* **Task statement**
Only the number is needed: the count of lines in the records with the word "contract".

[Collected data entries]
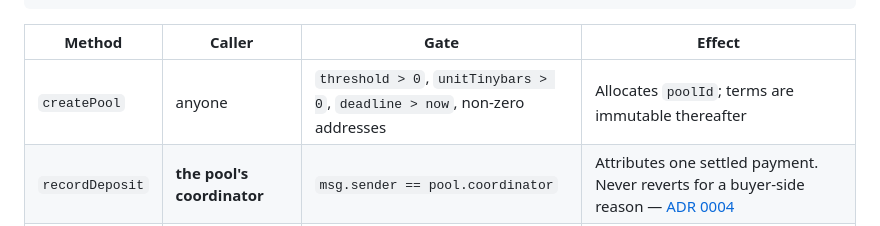
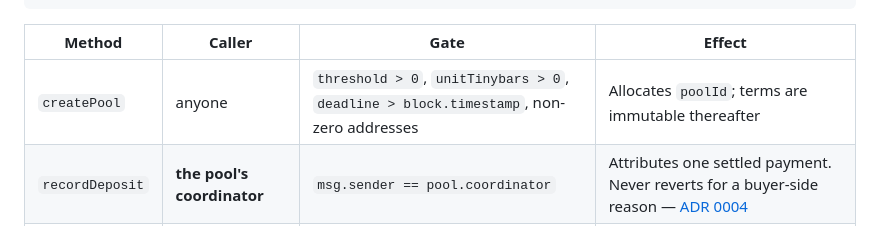
Before and after one commit to lxfoundry/quorum402, a Markdown page: specs/pool-contract.md, the part around the change. Drawn GitHub-style.

Commit message:
spec: use block.timestamp, not the removed now alias
createPool's gate was written as "deadline > now". The now alias was removed in
Solidity 0.7, so that guard would not compile. This document is what the
implementation gets written from, and an invalid expression in it is an
invalid expression copied into the contract.

Addresses PR #3 review comment r3950486142.

Co-Authored-By: Claude Opus 5 <noreply@anthropic.com>

```diff
--- a/specs/pool-contract.md
+++ b/specs/pool-contract.md
@@ -62,7 +62,7 @@ function withdraw() external returns (uint256 tinybars);
 
 | Method | Caller | Gate | Effect |
 |---|---|---|---|
-| `createPool` | anyone | `threshold > 0`, `unitTinybars > 0`, `deadline > now`, non-zero addresses | Allocates `poolId`; terms are immutable thereafter |
+| `createPool` | anyone | `threshold > 0`, `unitTinybars > 0`, `deadline > block.timestamp`, non-zero addresses | Allocates `poolId`; terms are immutable thereafter |
 | `recordDeposit` | **the pool's coordinator** | `msg.sender == pool.coordinator` | Attributes one settled payment. Never reverts for a buyer-side reason — [ADR 0004](adr/0004-deposits-that-cannot-be-refused.md) |
 | `expire` | anyone | deadline passed; idempotent | Stamps `Expired`, emits the event. **Optional** — the refund paths do it themselves |
 | `release` | anyone | pool is `Met` | Pays `recipient` the counted total, marks `Released` |
```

* **Task response**
4